Still, the presence of such a trend is somewhat disquieting, to say the least. The mixture of alcohol and almost any field of human endeavor you care to mention is almost universally disastrous, unless that field of human endeavor is making an ass of yourself. If that’s your aim, then by all means, top off the twenty Jello shots you’ve had in the past fifteen minutes with another one and a couple of beers for good measure, but before you do, give your best friend the keys to your car, this always assuming that he’s not just as crocked as you are. Otherwise, whatever it is you’re trying to do whilst under the influence, stop trying to do it; you will not succeed.
One of the many things you should not do while under the influence is watch public television. I’m not speaking here of the children’s programming, which is fairly harmless even when combined with heavy drinking, although the hopelessly intoxicated will want to sing along with big birds and purple dinosaurs, or the political, news, or cultural programming, which alcohol makes even more soporific than it already is, putting the inebriated to sleep and keeping them off the road, thereby serving the greater good by promoting the cause of highway safety. No, I mean public television’s nature and science programming, which no one should watch unless completely sober.

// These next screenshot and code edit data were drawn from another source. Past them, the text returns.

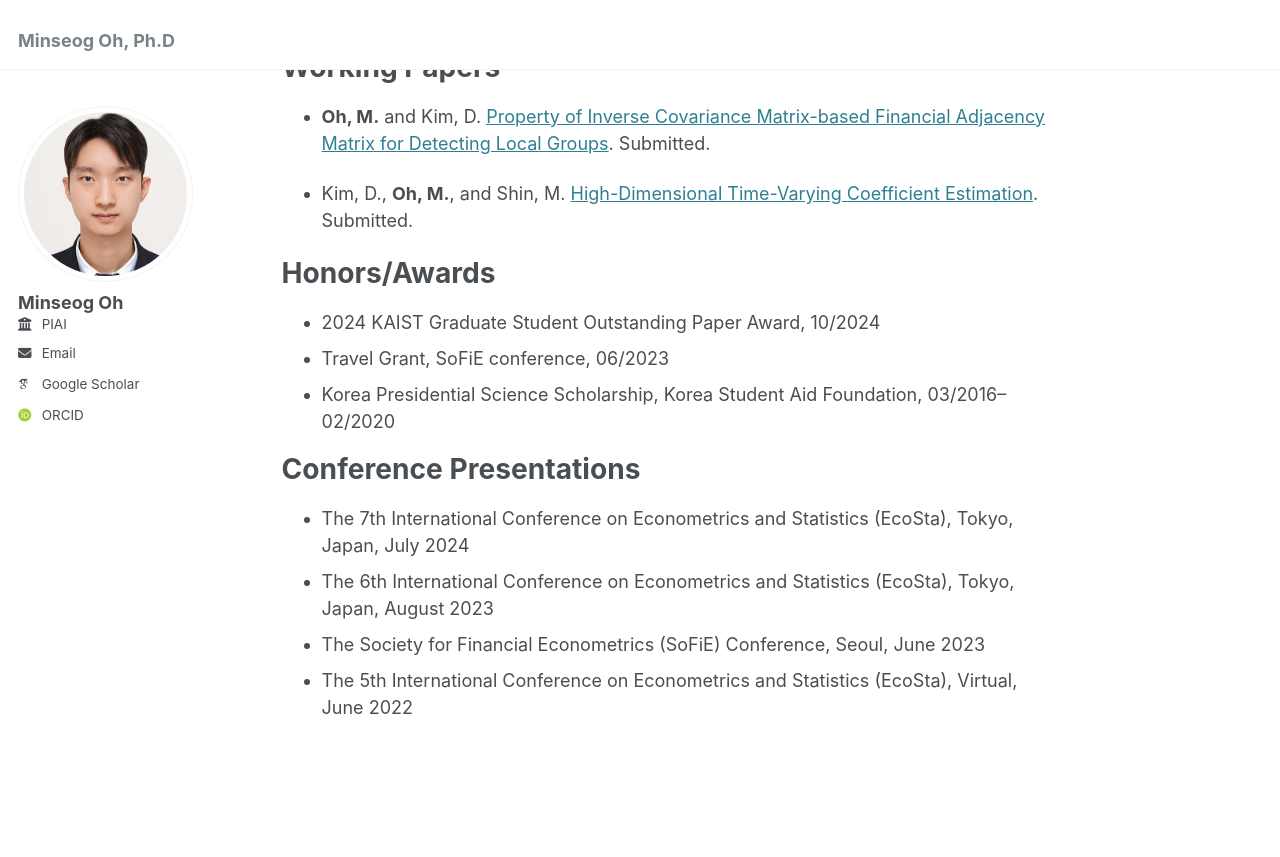
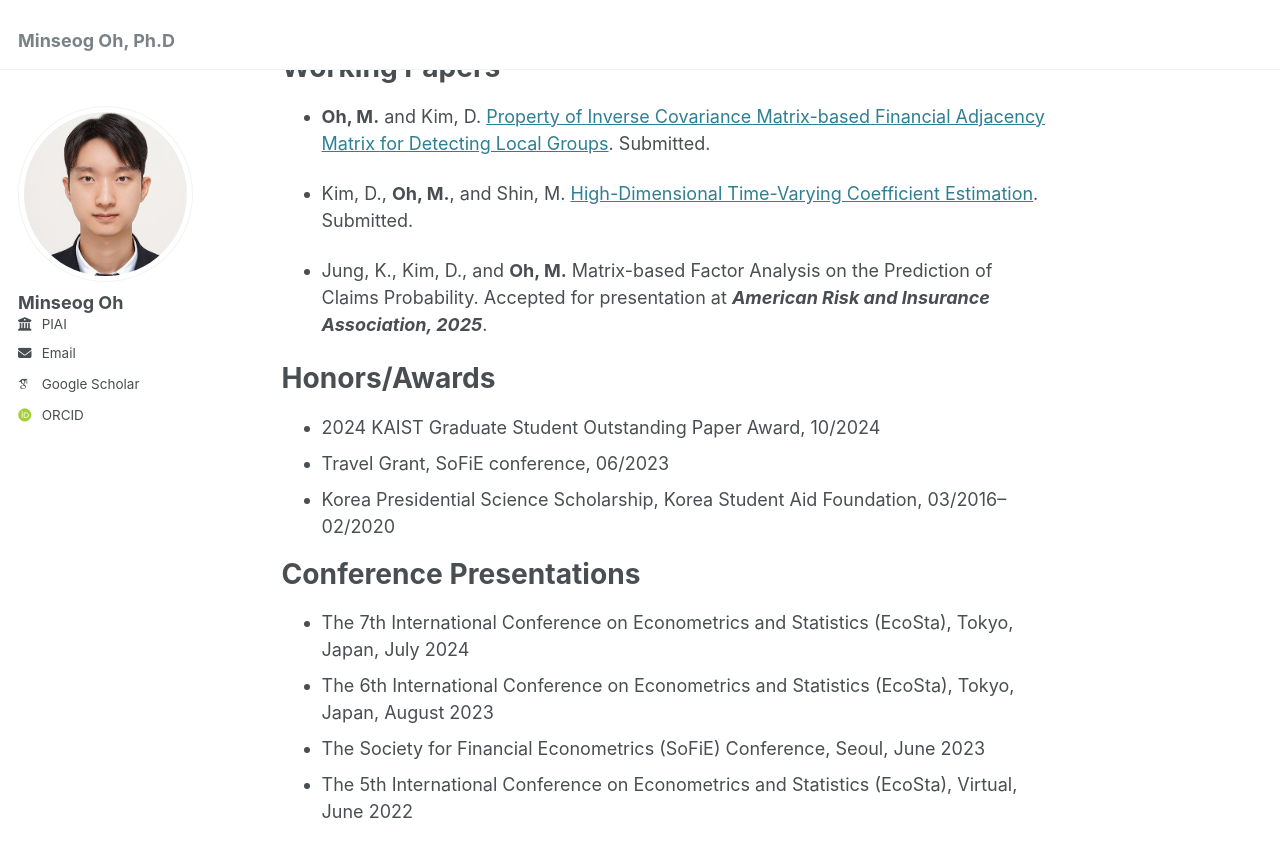
Before and after one commit to MinSOh/minsoh.github.io, a Jekyll site: the page built from _pages/about.md, in a window 1280 px wide and 900 px high, scrolled down 1095 px. Shown: the top 857 px of the window. Built offline with Jekyll 4.4.1, drawn with Linux system fonts in a browser that asks for light colours; some web fonts are replaced.

Commit message:
Update about.md
Add ARIA

```diff
--- a/_pages/about.md
+++ b/_pages/about.md
@@ -45,6 +45,7 @@ Working Papers
 
 - Kim, D., __Oh, M.__, and Shin, M. [High-Dimensional Time-Varying Coefficient Estimation](https://arxiv.org/abs/2202.08419). Submitted.
 
+- Jung, K., Kim, D., and __Oh, M.__ Matrix-based Factor Analysis on the Prediction of Claims Probability. Accepted for presentation at ___American Risk and Insurance Association, 2025___.
 
 Honors/Awards
 ======
```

I bring this up because, as you may know, deer season recently ended here and my brothers, having killed, gutted, butchered, and otherwise disposed of one male deer, decided afterwards that reassembling the deer’s skeleton might be a good idea. They decided to do this on a Saturday afternoon after watching college football and gulped down enough beer to keep a team of Clydesdales scooting back and forth from the brewery for a couple of weeks, give or take a day. With the games over, they apparently turned to public television and watched a program about the deer problem now afflicting those of us here in the northeastern United States (I realize that deer afflict other areas as well, but we also deal with their attendant problems: our county’s leading export is Lyme disease, which we have more of than anyone else in the United States). Having watched the program and come to the conclusion that reassembling the deer’s skeleton would be a good idea; it’d be educational, one brother opined, although we all know what deer look like and don’t need any further exegesis on the subject.
And as I said, they were in really no condition to tie their shoelaces, much less reassemble a deer. With the courage of their DUI convictions, however, they went out to the garage where the remains of the deer remained and set to work putting Bambi’s dad back together again. As you might imagine, if all the king’s horses and all the king’s men could not put a simple egg back together again, then how much more difficult must it be for a troop of drunks on an educational binge to disunravel a disassembled deer.
At first, they thought they ought to try to put the meat back on the bones but that failed as they kept slipping in the offal mess they made on the garage floor (yeah, that was bad, I admit it) and then decided to just putting the skeleton back together again. For this purpose, the brothers and company (mostly drinking buddies) cracked out the scotch tape, the glue, and a thousand yard ball of twine that my brother keeps in the hope that someday he might get some use out of it. He bought the ball about five years ago, I think, and I think since then he’s used about forty yards of the stuff. There are only so many things you can use twine for, you know.
Well, killing a deer is a lot easier than putting one back together again. I know this because my brothers called me down to help them, for reasons I’m pretty sure I don’t understand, since I know absolutely nothing about the anatomy of the white-tailed deer, and I found them in the middle of the garage with large numbers of bones glued together at odd angles and held together with twine and tape. I tried to make some heads or tails of the skeleton because I’m pretty sure they couldn’t, even though I’m no expert. A deer’s skull does not rest on its pelvis, I’m reasonably certain of that, and I am also sure that a deer’s ribs do not emanate from its front legs, but from the spine, the same as other vertebrates. There were also bits I didn’t understand at first, like the use of beer cans for the bones they couldn’t find or had stashed in the refrigerator with the meat still on them, said beer cans being reinforced with sticks and golf clubs. I’m no golfer, but I’m fairly certain that one of the buck’s front forelegs was a five iron.
“So what do you think,” the brothers and their cohort announced grandly. I was not sure what I thought, or if I should tell men so far in a drunken stupor that they could actually ask me what I thought of their skeletal recreation. I tried to be diplomatic, but I couldn’t think of anything right off the top of my head, which is something that happens to me way too often, I think. In this case, though, the lucky entrance of a wife saved me from having to tell a none too convincing lie. I don’t have a wife, so this is not something I can prove with facts and figures, but it seems that most wives object to trying to clean clothing drenched with deer’s blood. And the brothers and the friendly cohort were dripping with deer’s blood; at least, the parts that hadn’t already dried to their skins dripped. One of the reasons I don’t have a wife is that loud, high-pitched scream that emanates from them when they see something like their husbands covered in deer’s blood, following by ferocious swearing and nagging of a fairly intense nature. I don’t spend a lot of time wallowing in deer’s blood; wallowing as a recreational activity has never really appealed to me, but I think I’ll skip that whole screaming thing, if it’s all the same to you. On the positive side--well, it might be positive; it's purely a personal opinion, I think; they did manage to use another fifty yards of my brother's old twine.